Historical Mindedness is a form of reasoning that deals with historical material and present-day problems and it is woven throughout the U.S. Army War College curriculum. It doesn’t predict the future or provide all the answers to modern international situations, but it does arm strategic thinkers with the right questions to ask of the dilemmas they face. Alexander Mikaberidze is in the studio today to look at how historical mindedness can inform our understanding of Russia’s war in Ukraine. He joins Michael Neiberg to discuss his newest book Kutuzov: A Life in War and Peace for this episode in our On Writing series. Alexander argues that the current conflict has its roots in the 18th century and the behaviors of the House of Romanov. He notes that the Russian and Soviet governments have cast historical figures such as Field Marshal Mikhail Golenischev-Kutuzov in different ways, both positively and negatively, to suit their own purposes.
Putin famously stated that the collapse of Soviet Union, in his mind was the greatest political catastrophe of the 20th century, and I think that is the core around which the narrative was constructed of the past two decades. That Russia is the successor to the empire, to the Soviet Union, and that neither the Empire nor Soviet Union have done anything wrong.
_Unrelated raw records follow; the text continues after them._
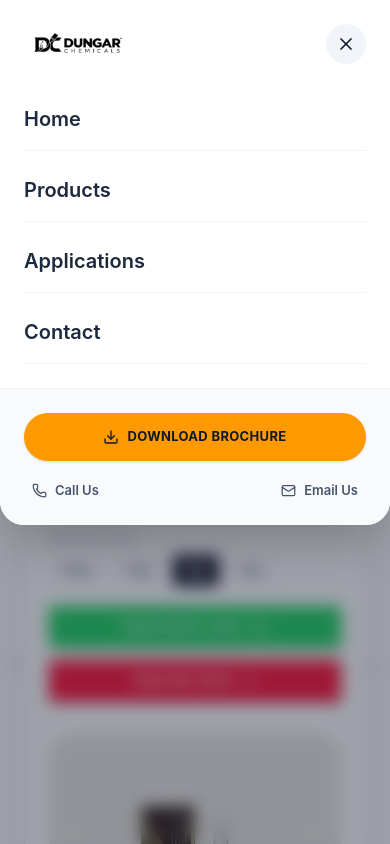
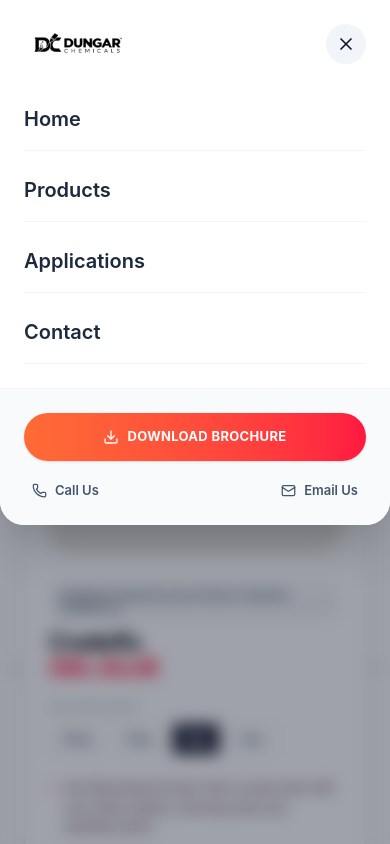
Before and after one commit to thejogendersingh/dungar-cm3, a React (Vite) app: page /product in a window 390 px wide. Both pictures are taken after a click on the button 352 px from the left and 99 px from the top of the page. Shown: the top 844 px of the page. Built offline with nearby package versions, Linux system fonts and the light colour scheme; a web font is replaced by a local one.

Commit message:
Update mobile menu drawer theme and fix product page layout

```diff
--- a/src/components/Navbar.jsx
+++ b/src/components/Navbar.jsx
@@ -160,17 +160,17 @@
                 <a
                   href="/brochure.pdf"
                   onClick={() => setIsOpen(false)}
-                  className="flex justify-center items-center w-full bg-amber-500 hover:bg-slate-900 hover:text-white transition-colors text-slate-900 h-12 rounded-full text-[13px] font-bold tracking-wide shadow-sm gap-2 group"
+                  className="flex justify-center items-center w-full bg-gradient-to-r from-[#FF6B35] to-[#FF1840] hover:shadow-md hover:opacity-90 transition-all text-white h-12 rounded-full text-[13px] font-bold tracking-wide shadow-sm gap-2 group"
                 >
                   <Download className="w-4 h-4 group-hover:-translate-y-0.5 transition-transform" />
                   DOWNLOAD BROCHURE
                 </a>
 
                 <div className="flex items-center justify-between w-full text-slate-600 px-2">
-                  <a href="tel:+919672444677" className="hover:text-amber-500 transition-colors flex items-center gap-2 text-[13px] font-semibold">
+                  <a href="tel:+919672444677" className="hover:text-[#FF1840] transition-colors flex items-center gap-2 text-[13px] font-semibold">
                     <Phone size={15} /> Call Us
                   </a>
-                  <a href="mailto:info@dungarchemicals.com" className="hover:text-amber-500 transition-colors flex items-center gap-2 text-[13px] font-semibold">
+                  <a href="mailto:info@dungarchemicals.com" className="hover:text-[#FF1840] transition-colors flex items-center gap-2 text-[13px] font-semibold">
                     <Mail size={15} /> Email Us
                   </a>
                 </div>
--- a/src/pages/ProductPage.jsx
+++ b/src/pages/ProductPage.jsx
@@ -168,7 +168,7 @@
         </div>
 
         {/* Main Card Container */}
-        <div className="bg-white rounded-3xl p-6 md:p-10 lg:p-12 shadow-[0_4px_20px_rgba(0,0,0,0.03)] border border-gray-200 flex flex-col lg:flex-row items-stretch gap-8 lg:gap-16 relative overflow-hidden">
+        <div className="bg-white rounded-3xl p-6 md:p-10 lg:p-12 shadow-[0_4px_20px_rgba(0,0,0,0.03)] border border-gray-200 flex flex-col-reverse lg:flex-row items-stretch gap-8 lg:gap-16 relative overflow-hidden">
 
           <AnimatePresence custom={direction} mode="wait">
 
@@ -193,17 +193,8 @@
                 <span className={currentProduct.accentText}>{currentProduct.subtitle}</span>
               </h1>
 
-              <div className="text-[12px] lg:text-[13px] text-gray-500 my-4 leading-relaxed max-w-lg font-medium space-y-2">
-                {currentProduct.desc.split('\n').map((line, i) => (
-                  <p key={i} className="flex items-start">
-                    <span className="text-[#FF1840] mr-2 text-[14px] leading-tight">•</span>
-                    <span>{line}</span>
-                  </p>
-                ))}
-              </div>
-
               {/* Size Selector */}
-              <div className="mb-5">
+              <div className="mt-4 mb-2">
                 <h3 className="text-[9px] md:text-[10px] font-bold text-gray-400 uppercase tracking-widest mb-2.5">Available Sizes</h3>
                 <div className="flex flex-wrap gap-2">
                   {currentProduct.sizes.map((size) => (
@@ -220,6 +211,15 @@
                     </button>
                   ))}
                 </div>
+              </div>
+
+              <div className="text-[12px] lg:text-[13px] text-gray-500 my-4 leading-relaxed max-w-lg font-medium space-y-2">
+                {currentProduct.desc.split('\n').map((line, i) => (
+                  <p key={i} className="flex items-start">
+                    <span className="text-[#FF1840] mr-2 text-[14px] leading-tight">•</span>
+                    <span>{line}</span>
+                  </p>
+                ))}
               </div>
 
               {/* Action Buttons */}
```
Alexander Mikaberidze is Professor of History and Ruth Herring Noel Endowed Chair at Louisiana State University in Shreveport. He has written and edited some two dozen titles on military history, including the critically acclaimed The Napoleonic Wars: A Global History and his newest book Kutuzov: A Life in War and Peace, which garnered the 2023 Distinguished Book Award from the Society for Military History.
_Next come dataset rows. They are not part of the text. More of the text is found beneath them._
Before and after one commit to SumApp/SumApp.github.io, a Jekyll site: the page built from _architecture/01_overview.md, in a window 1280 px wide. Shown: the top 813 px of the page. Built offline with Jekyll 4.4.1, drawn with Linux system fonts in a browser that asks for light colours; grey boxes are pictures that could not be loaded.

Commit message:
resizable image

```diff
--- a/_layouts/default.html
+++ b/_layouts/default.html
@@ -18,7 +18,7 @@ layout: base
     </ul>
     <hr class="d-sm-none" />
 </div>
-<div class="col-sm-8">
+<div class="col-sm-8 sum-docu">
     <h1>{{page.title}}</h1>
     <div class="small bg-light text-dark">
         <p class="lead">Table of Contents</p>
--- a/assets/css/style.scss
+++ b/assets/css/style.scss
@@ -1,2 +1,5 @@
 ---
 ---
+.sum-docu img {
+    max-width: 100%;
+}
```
Michael Neiberg is the Chair of War Studies at the U.S. Army War College.
The views expressed in this presentation are those of the speakers and do not necessarily reflect those of the U.S. Army War College, U.S. Army, or Department of Defense.
Photo Description: The coat of arms of Russia depicts a golden two-headed eagle on a red background. Above its heads, there are three crowns, symbolizing the sovereignty of the Russian Federation and its regions. The scepter and orb, which the eagle holds in its claws, personify state power and a unified state. On the chest of an eagle, there is a horseman who slays a serpent. This is one of the ancient symbols of the struggle between good and evil and the defense of the Motherland.
Photo Credit: Courtesy of pxhere.com